This exercise asks for the entries below to be printed exactly.
* * *
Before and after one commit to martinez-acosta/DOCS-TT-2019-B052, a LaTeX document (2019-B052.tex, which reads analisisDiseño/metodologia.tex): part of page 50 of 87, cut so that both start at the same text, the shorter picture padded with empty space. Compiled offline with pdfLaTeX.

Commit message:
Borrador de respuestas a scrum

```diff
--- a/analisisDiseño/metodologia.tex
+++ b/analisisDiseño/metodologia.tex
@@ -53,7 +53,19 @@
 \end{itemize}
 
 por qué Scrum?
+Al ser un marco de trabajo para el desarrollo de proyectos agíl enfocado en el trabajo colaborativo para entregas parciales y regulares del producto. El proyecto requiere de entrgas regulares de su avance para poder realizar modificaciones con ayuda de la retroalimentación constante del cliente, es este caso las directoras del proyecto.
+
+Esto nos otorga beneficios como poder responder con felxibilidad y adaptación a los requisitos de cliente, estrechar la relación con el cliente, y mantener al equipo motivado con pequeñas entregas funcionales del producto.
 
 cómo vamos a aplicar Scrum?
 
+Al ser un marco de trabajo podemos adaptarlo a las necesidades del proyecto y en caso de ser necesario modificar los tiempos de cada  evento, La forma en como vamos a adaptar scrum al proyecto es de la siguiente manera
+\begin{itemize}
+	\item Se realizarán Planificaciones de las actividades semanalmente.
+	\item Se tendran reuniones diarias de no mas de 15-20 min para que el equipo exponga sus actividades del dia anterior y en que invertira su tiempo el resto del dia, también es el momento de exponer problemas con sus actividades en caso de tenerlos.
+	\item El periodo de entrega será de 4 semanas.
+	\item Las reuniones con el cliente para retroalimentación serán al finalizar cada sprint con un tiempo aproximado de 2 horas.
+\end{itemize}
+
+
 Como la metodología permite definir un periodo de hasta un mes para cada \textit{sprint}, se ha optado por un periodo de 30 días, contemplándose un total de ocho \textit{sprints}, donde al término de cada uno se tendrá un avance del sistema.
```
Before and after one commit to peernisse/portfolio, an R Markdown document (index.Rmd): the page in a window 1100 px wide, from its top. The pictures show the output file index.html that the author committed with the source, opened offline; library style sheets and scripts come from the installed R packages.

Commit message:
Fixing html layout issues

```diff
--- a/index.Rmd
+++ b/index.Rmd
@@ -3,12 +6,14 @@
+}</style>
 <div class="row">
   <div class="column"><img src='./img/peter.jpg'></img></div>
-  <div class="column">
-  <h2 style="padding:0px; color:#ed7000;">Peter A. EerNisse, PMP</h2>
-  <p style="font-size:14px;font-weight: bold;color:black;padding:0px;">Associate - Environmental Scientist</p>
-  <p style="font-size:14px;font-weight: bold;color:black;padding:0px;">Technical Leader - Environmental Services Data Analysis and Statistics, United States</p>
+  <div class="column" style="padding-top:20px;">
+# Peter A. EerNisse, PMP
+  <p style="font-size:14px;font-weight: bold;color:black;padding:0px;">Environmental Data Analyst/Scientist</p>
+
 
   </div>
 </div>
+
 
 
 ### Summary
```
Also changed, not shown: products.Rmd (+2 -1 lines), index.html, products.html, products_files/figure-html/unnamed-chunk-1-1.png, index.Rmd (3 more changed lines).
* * *
The answer =
Before and after one commit to martinez-acosta/DOCS-TT-2019-B052, a LaTeX document (2019-B052.tex, which reads analisisDiseño/metodologia.tex): part of page 50 of 87, cut so that both start at the same text, the shorter picture padded with empty space. Compiled offline with pdfLaTeX.

Commit message:
Borrador de respuestas a scrum

```diff
--- a/analisisDiseño/metodologia.tex
+++ b/analisisDiseño/metodologia.tex
@@ -53,7 +53,19 @@
 \end{itemize}
 
 por qué Scrum?
+Al ser un marco de trabajo para el desarrollo de proyectos agíl enfocado en el trabajo colaborativo para entregas parciales y regulares del producto. El proyecto requiere de entrgas regulares de su avance para poder realizar modificaciones con ayuda de la retroalimentación constante del cliente, es este caso las directoras del proyecto.
+
+Esto nos otorga beneficios como poder responder con felxibilidad y adaptación a los requisitos de cliente, estrechar la relación con el cliente, y mantener al equipo motivado con pequeñas entregas funcionales del producto.
 
 cómo vamos a aplicar Scrum?
 
+Al ser un marco de trabajo podemos adaptarlo a las necesidades del proyecto y en caso de ser necesario modificar los tiempos de cada  evento, La forma en como vamos a adaptar scrum al proyecto es de la siguiente manera
+\begin{itemize}
+	\item Se realizarán Planificaciones de las actividades semanalmente.
+	\item Se tendran reuniones diarias de no mas de 15-20 min para que el equipo exponga sus actividades del dia anterior y en que invertira su tiempo el resto del dia, también es el momento de exponer problemas con sus actividades en caso de tenerlos.
+	\item El periodo de entrega será de 4 semanas.
+	\item Las reuniones con el cliente para retroalimentación serán al finalizar cada sprint con un tiempo aproximado de 2 horas.
+\end{itemize}
+
+
 Como la metodología permite definir un periodo de hasta un mes para cada \textit{sprint}, se ha optado por un periodo de 30 días, contemplándose un total de ocho \textit{sprints}, donde al término de cada uno se tendrá un avance del sistema.
```
Before and after one commit to peernisse/portfolio, an R Markdown document (index.Rmd): the page in a window 1100 px wide, from its top. The pictures show the output file index.html that the author committed with the source, opened offline; library style sheets and scripts come from the installed R packages.

Commit message:
Fixing html layout issues

```diff
--- a/index.Rmd
+++ b/index.Rmd
@@ -3,12 +6,14 @@
+}</style>
 <div class="row">
   <div class="column"><img src='./img/peter.jpg'></img></div>
-  <div class="column">
-  <h2 style="padding:0px; color:#ed7000;">Peter A. EerNisse, PMP</h2>
-  <p style="font-size:14px;font-weight: bold;color:black;padding:0px;">Associate - Environmental Scientist</p>
-  <p style="font-size:14px;font-weight: bold;color:black;padding:0px;">Technical Leader - Environmental Services Data Analysis and Statistics, United States</p>
+  <div class="column" style="padding-top:20px;">
+# Peter A. EerNisse, PMP
+  <p style="font-size:14px;font-weight: bold;color:black;padding:0px;">Environmental Data Analyst/Scientist</p>
+
 
   </div>
 </div>
+
 
 
 ### Summary
```
Also changed, not shown: products.Rmd (+2 -1 lines), index.html, products.html, products_files/figure-html/unnamed-chunk-1-1.png, index.Rmd (3 more changed lines).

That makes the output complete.